---------- RECORDED INFORMATION

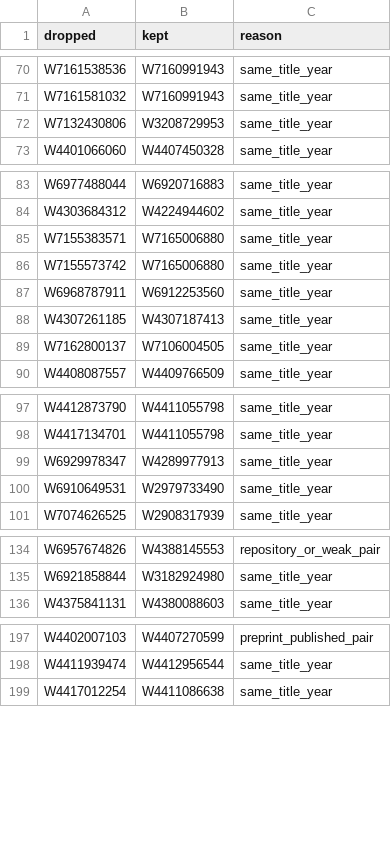
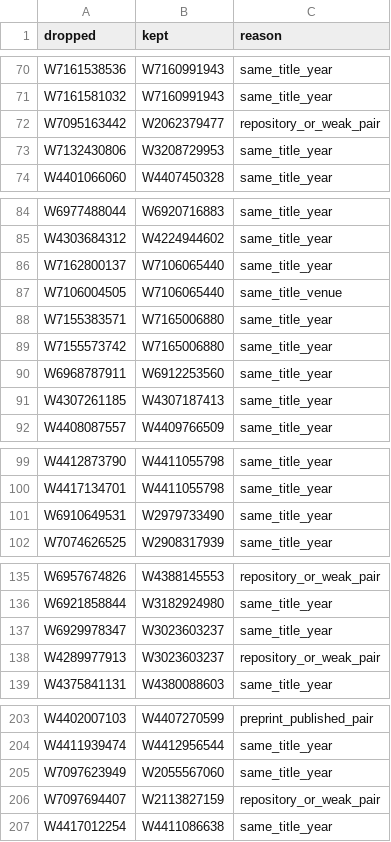
Before and after one commit to NoisySnooper/Dark-Vessel-Study, a CSV file: data/biblio/dedupe_log.csv, drawn as a sheet; only a part is shown, gaps mark what is left out; removed rows and columns are numbered as before the commit, all else as after; the diff covers the shown part only; the diff names each change by its address in the sheet, - before the commit and + after, or states it on an @@ line.

```diff
--- a/data/biblio/dedupe_log.csv
+++ b/data/biblio/dedupe_log.csv
+row 72: W7095163442 | W2062379477 | repository_or_weak_pair
+row 86: W7162800137 | W7106065440 | same_title_year
+row 87: W7106004505 | W7106065440 | same_title_venue
-row 89: W7162800137 | W7106004505 | same_title_year
-row 99: W6929978347 | W4289977913 | same_title_year
+row 137: W6929978347 | W3023603237 | same_title_year
+row 138: W4289977913 | W3023603237 | repository_or_weak_pair
+row 205: W7097623949 | W2055567060 | same_title_year
+row 206: W7097694407 | W2113827159 | repository_or_weak_pair
```
Also changed, not shown: 6 added rows elsewhere in this file, data/biblio/anchors.csv, data/biblio/elvidge_viirs_boats.csv, 21 other files.
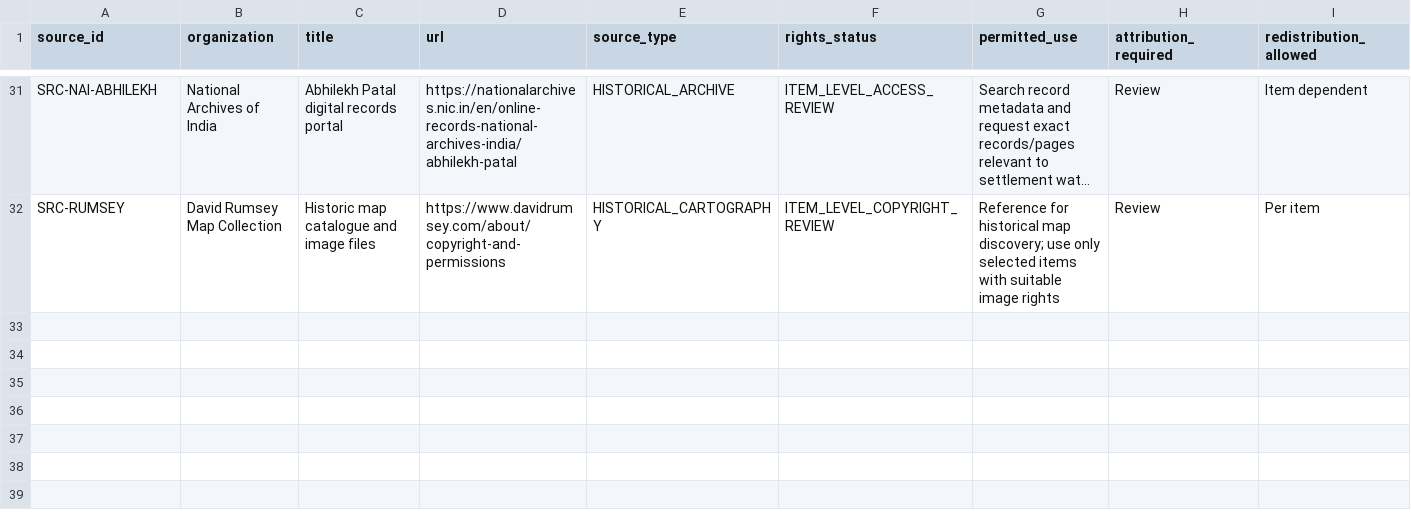
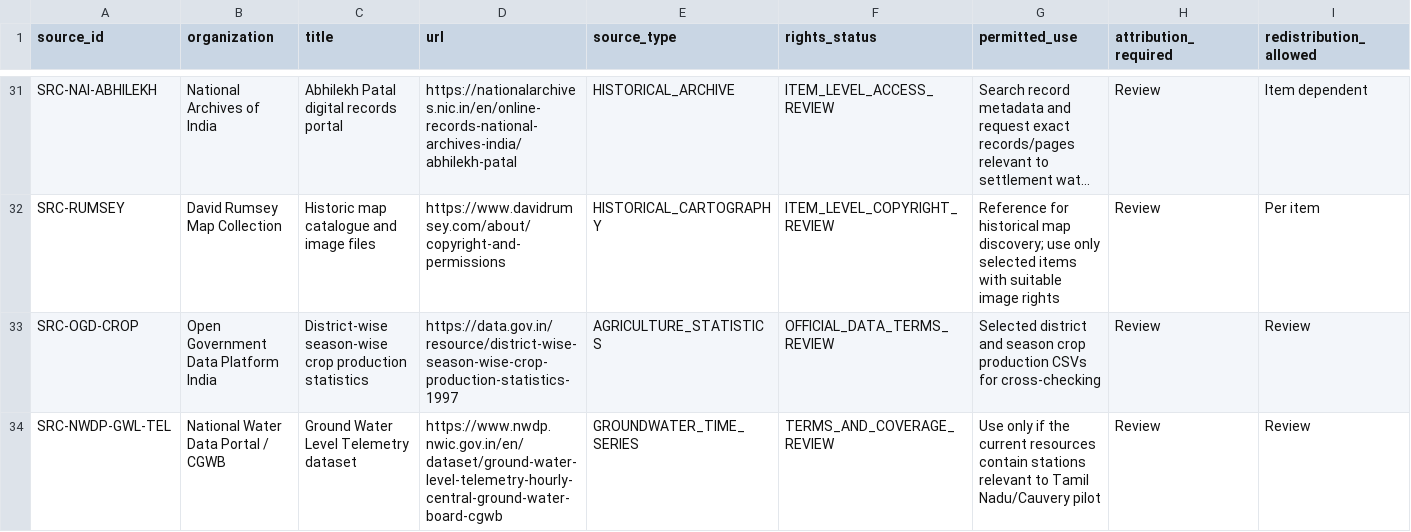
Before and after one commit to guruPrasath4707/Neer-Nilam, a CSV file: data/manifests/source-registry-v0.csv, drawn as a sheet; only a part is shown, gaps mark what is left out; long unchanged cells end in …; rows hold the shown columns only; the diff names each change by its address in the sheet, - before the commit and + after, or states it on an @@ line.

Commit message:
data: register OGD crop and telemetry groundwater sources

```diff
--- a/data/manifests/source-registry-v0.csv
+++ b/data/manifests/source-registry-v0.csv
+row 33: SRC-OGD-CROP | Open Government Data Platform India | District-wise season-wise crop production statistics | https://data.gov.in/resource/district-wise-season-wise-crop-production-statistics-1997 | AGRICULTURE_STATISTICS | OFFICIAL_DATA_TERMS_REVIEW | Selected district and season crop production CSVs for cross-checking | Review | Review
+row 34: SRC-NWDP-GWL-TEL | National Water Data Portal / CGWB | Ground Water Level Telemetry dataset | https://www.nwdp.nwic.gov.in/en/dataset/ground-water-level-telemetry-hourly-central-ground-water-board-cgwb | GROUNDWATER_TIME_SERIES | TERMS_AND_COVERAGE_REVIEW | Use only if the current resources contain stations relevant to Tamil Nadu/Cauvery pilot | Review | Review
```
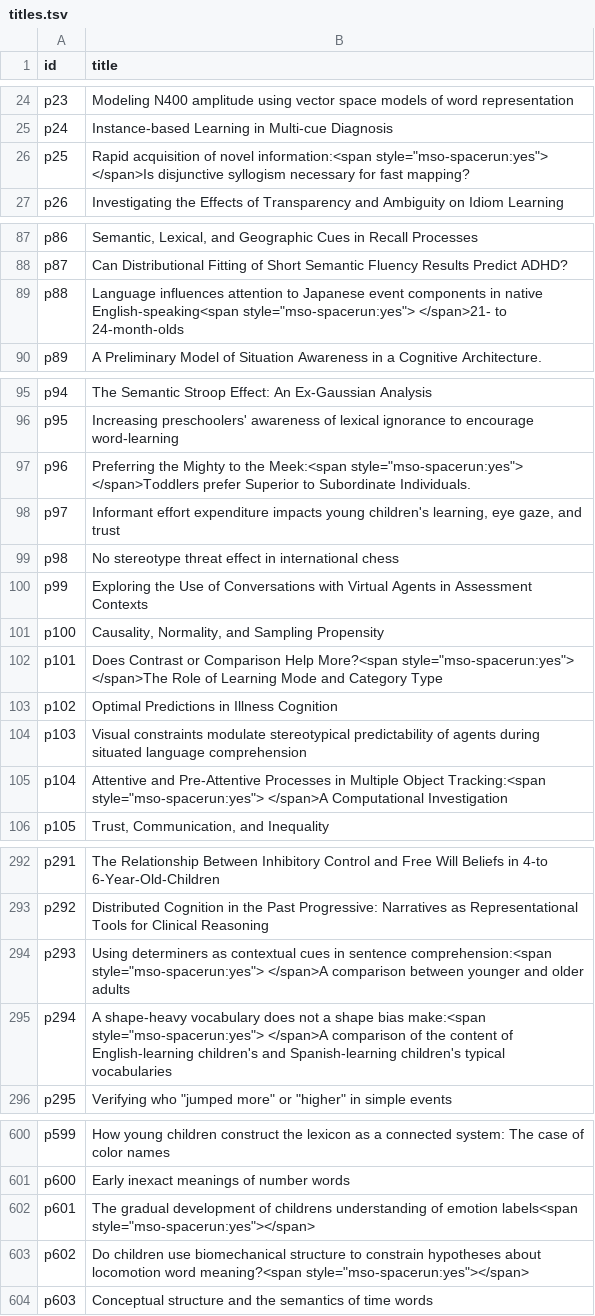
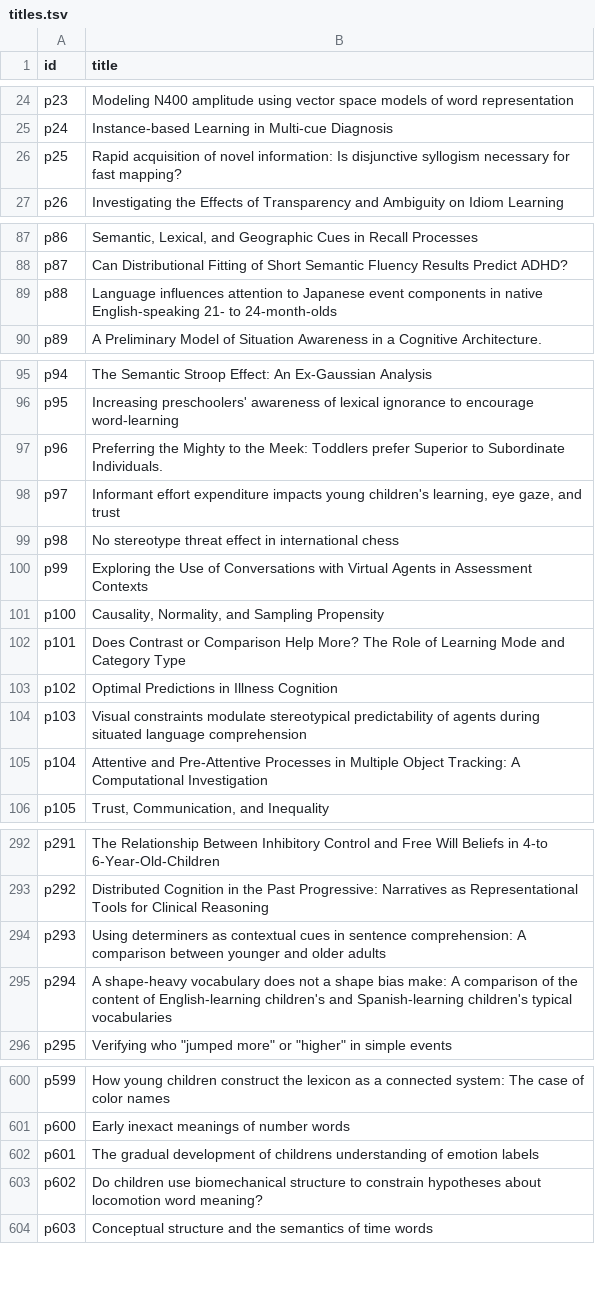
Before and after one commit to noconaway/whos-at-cogsci, a TSV file: titles.tsv, drawn as a sheet; only a part is shown, gaps mark what is left out; the diff covers the shown part only.

```diff
--- a/titles.tsv
+++ b/titles.tsv
@@ -25,3 +25,3 @@ p23	Modeling N400 amplitude using vector space models of word representation
 p24	Instance-based Learning in Multi-cue Diagnosis
-p25	Rapid acquisition of novel information:<span style="mso-spacerun:yes"> </span>Is disjunctive syllogism necessary for fast mapping?
+p25	Rapid acquisition of novel information: Is disjunctive syllogism necessary for fast mapping?
 p26	Investigating the Effects of Transparency and Ambiguity on Idiom Learning
@@ -88,3 +88,3 @@ p86	Semantic, Lexical, and Geographic Cues in Recall Processes
 p87	Can Distributional Fitting of Short Semantic Fluency Results Predict ADHD?
-p88	Language influences attention to Japanese event components in native English-speaking<span style="mso-spacerun:yes"> </span>21- to 24-month-olds
+p88	Language influences attention to Japanese event components in native English-speaking 21- to 24-month-olds
 p89	A Preliminary Model of Situation Awareness in a Cognitive Architecture.
@@ -96,3 +96,3 @@ p94	The Semantic Stroop Effect: An Ex-Gaussian Analysis
 p95	Increasing preschoolers' awareness of lexical ignorance to encourage word-learning
-p96	Preferring the Mighty to the Meek:<span style="mso-spacerun:yes"> </span>Toddlers prefer Superior to Subordinate Individuals.
+p96	Preferring the Mighty to the Meek: Toddlers prefer Superior to Subordinate Individuals.
 p97	Informant effort expenditure impacts young children's learning, eye gaze, and trust
@@ -101,6 +101,6 @@ p99	Exploring the Use of Conversations with Virtual Agents in Assessment Context
 p100	Causality, Normality, and Sampling Propensity
-p101	Does Contrast or Comparison Help More?<span style="mso-spacerun:yes"> </span>The Role of Learning Mode and Category Type
+p101	Does Contrast or Comparison Help More? The Role of Learning Mode and Category Type
 p102	Optimal Predictions in Illness Cognition
 p103	Visual constraints modulate stereotypical predictability of agents during situated language comprehension
-p104	Attentive and Pre-Attentive Processes in Multiple Object Tracking:<span style="mso-spacerun:yes"> </span>A Computational Investigation
+p104	Attentive and Pre-Attentive Processes in Multiple Object Tracking: A Computational Investigation
 p105	Trust, Communication, and Inequality
@@ -293,4 +293,4 @@ p291	The Relationship Between Inhibitory Control and Free Will Beliefs in 4-to 6
 p292	Distributed Cognition in the Past Progressive: Narratives as Representational Tools for Clinical Reasoning
-p293	Using determiners as contextual cues in sentence comprehension:<span style="mso-spacerun:yes"> </span>A comparison between younger and older adults
-p294	A shape-heavy vocabulary does not a shape bias make:<span style="mso-spacerun:yes"> </span>A comparison of the content of English-learning children's and Spanish-learning children's typical vocabularies
+p293	Using determiners as contextual cues in sentence comprehension: A comparison between younger and older adults
+p294	A shape-heavy vocabulary does not a shape bias make: A comparison of the content of English-learning children's and Spanish-learning children's typical vocabularies
 p295	Verifying who "jumped more" or "higher" in simple events
@@ -601,4 +601,4 @@ p599	How young children construct the lexicon as a connected system: The case of
 p600	Early inexact meanings of number words
-p601	The gradual development of childrens understanding of emotion labels<span style="mso-spacerun:yes"></span>
-p602	Do children use biomechanical structure to constrain hypotheses about locomotion word meaning?<span style="mso-spacerun:yes"></span>
+p601	The gradual development of childrens understanding of emotion labels
+p602	Do children use biomechanical structure to constrain hypotheses about locomotion word meaning?
 p603	Conceptual structure and the semantics of time words
```
Also changed, not shown: 12 edited cells elsewhere in this file, 2 other files.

--------------------

### AIM OF THE TASK
For every entry, return its exact wording and leave out any image.

### RESPONSE AREA
Before and after one commit to NoisySnooper/Dark-Vessel-Study, a CSV file: data/biblio/dedupe_log.csv, drawn as a sheet; only a part is shown, gaps mark what is left out; removed rows and columns are numbered as before the commit, all else as after; the diff covers the shown part only; the diff names each change by its address in the sheet, - before the commit and + after, or states it on an @@ line.

```diff
--- a/data/biblio/dedupe_log.csv
+++ b/data/biblio/dedupe_log.csv
+row 72: W7095163442 | W2062379477 | repository_or_weak_pair
+row 86: W7162800137 | W7106065440 | same_title_year
+row 87: W7106004505 | W7106065440 | same_title_venue
-row 89: W7162800137 | W7106004505 | same_title_year
-row 99: W6929978347 | W4289977913 | same_title_year
+row 137: W6929978347 | W3023603237 | same_title_year
+row 138: W4289977913 | W3023603237 | repository_or_weak_pair
+row 205: W7097623949 | W2055567060 | same_title_year
+row 206: W7097694407 | W2113827159 | repository_or_weak_pair
```
Also changed, not shown: 6 added rows elsewhere in this file, data/biblio/anchors.csv, data/biblio/elvidge_viirs_boats.csv, 21 other files.
Before and after one commit to guruPrasath4707/Neer-Nilam, a CSV file: data/manifests/source-registry-v0.csv, drawn as a sheet; only a part is shown, gaps mark what is left out; long unchanged cells end in …; rows hold the shown columns only; the diff names each change by its address in the sheet, - before the commit and + after, or states it on an @@ line.

Commit message:
data: register OGD crop and telemetry groundwater sources

```diff
--- a/data/manifests/source-registry-v0.csv
+++ b/data/manifests/source-registry-v0.csv
+row 33: SRC-OGD-CROP | Open Government Data Platform India | District-wise season-wise crop production statistics | https://data.gov.in/resource/district-wise-season-wise-crop-production-statistics-1997 | AGRICULTURE_STATISTICS | OFFICIAL_DATA_TERMS_REVIEW | Selected district and season crop production CSVs for cross-checking | Review | Review
+row 34: SRC-NWDP-GWL-TEL | National Water Data Portal / CGWB | Ground Water Level Telemetry dataset | https://www.nwdp.nwic.gov.in/en/dataset/ground-water-level-telemetry-hourly-central-ground-water-board-cgwb | GROUNDWATER_TIME_SERIES | TERMS_AND_COVERAGE_REVIEW | Use only if the current resources contain stations relevant to Tamil Nadu/Cauvery pilot | Review | Review
```
Before and after one commit to noconaway/whos-at-cogsci, a TSV file: titles.tsv, drawn as a sheet; only a part is shown, gaps mark what is left out; the diff covers the shown part only.

```diff
--- a/titles.tsv
+++ b/titles.tsv
@@ -25,3 +25,3 @@ p23	Modeling N400 amplitude using vector space models of word representation
 p24	Instance-based Learning in Multi-cue Diagnosis
-p25	Rapid acquisition of novel information:<span style="mso-spacerun:yes"> </span>Is disjunctive syllogism necessary for fast mapping?
+p25	Rapid acquisition of novel information: Is disjunctive syllogism necessary for fast mapping?
 p26	Investigating the Effects of Transparency and Ambiguity on Idiom Learning
@@ -88,3 +88,3 @@ p86	Semantic, Lexical, and Geographic Cues in Recall Processes
 p87	Can Distributional Fitting of Short Semantic Fluency Results Predict ADHD?
-p88	Language influences attention to Japanese event components in native English-speaking<span style="mso-spacerun:yes"> </span>21- to 24-month-olds
+p88	Language influences attention to Japanese event components in native English-speaking 21- to 24-month-olds
 p89	A Preliminary Model of Situation Awareness in a Cognitive Architecture.
@@ -96,3 +96,3 @@ p94	The Semantic Stroop Effect: An Ex-Gaussian Analysis
 p95	Increasing preschoolers' awareness of lexical ignorance to encourage word-learning
-p96	Preferring the Mighty to the Meek:<span style="mso-spacerun:yes"> </span>Toddlers prefer Superior to Subordinate Individuals.
+p96	Preferring the Mighty to the Meek: Toddlers prefer Superior to Subordinate Individuals.
 p97	Informant effort expenditure impacts young children's learning, eye gaze, and trust
@@ -101,6 +101,6 @@ p99	Exploring the Use of Conversations with Virtual Agents in Assessment Context
 p100	Causality, Normality, and Sampling Propensity
-p101	Does Contrast or Comparison Help More?<span style="mso-spacerun:yes"> </span>The Role of Learning Mode and Category Type
+p101	Does Contrast or Comparison Help More? The Role of Learning Mode and Category Type
 p102	Optimal Predictions in Illness Cognition
 p103	Visual constraints modulate stereotypical predictability of agents during situated language comprehension
-p104	Attentive and Pre-Attentive Processes in Multiple Object Tracking:<span style="mso-spacerun:yes"> </span>A Computational Investigation
+p104	Attentive and Pre-Attentive Processes in Multiple Object Tracking: A Computational Investigation
 p105	Trust, Communication, and Inequality
@@ -293,4 +293,4 @@ p291	The Relationship Between Inhibitory Control and Free Will Beliefs in 4-to 6
 p292	Distributed Cognition in the Past Progressive: Narratives as Representational Tools for Clinical Reasoning
-p293	Using determiners as contextual cues in sentence comprehension:<span style="mso-spacerun:yes"> </span>A comparison between younger and older adults
-p294	A shape-heavy vocabulary does not a shape bias make:<span style="mso-spacerun:yes"> </span>A comparison of the content of English-learning children's and Spanish-learning children's typical vocabularies
+p293	Using determiners as contextual cues in sentence comprehension: A comparison between younger and older adults
+p294	A shape-heavy vocabulary does not a shape bias make: A comparison of the content of English-learning children's and Spanish-learning children's typical vocabularies
 p295	Verifying who "jumped more" or "higher" in simple events
@@ -601,4 +601,4 @@ p599	How young children construct the lexicon as a connected system: The case of
 p600	Early inexact meanings of number words
-p601	The gradual development of childrens understanding of emotion labels<span style="mso-spacerun:yes"></span>
-p602	Do children use biomechanical structure to constrain hypotheses about locomotion word meaning?<span style="mso-spacerun:yes"></span>
+p601	The gradual development of childrens understanding of emotion labels
+p602	Do children use biomechanical structure to constrain hypotheses about locomotion word meaning?
 p603	Conceptual structure and the semantics of time words
```
Also changed, not shown: 12 edited cells elsewhere in this file, 2 other files.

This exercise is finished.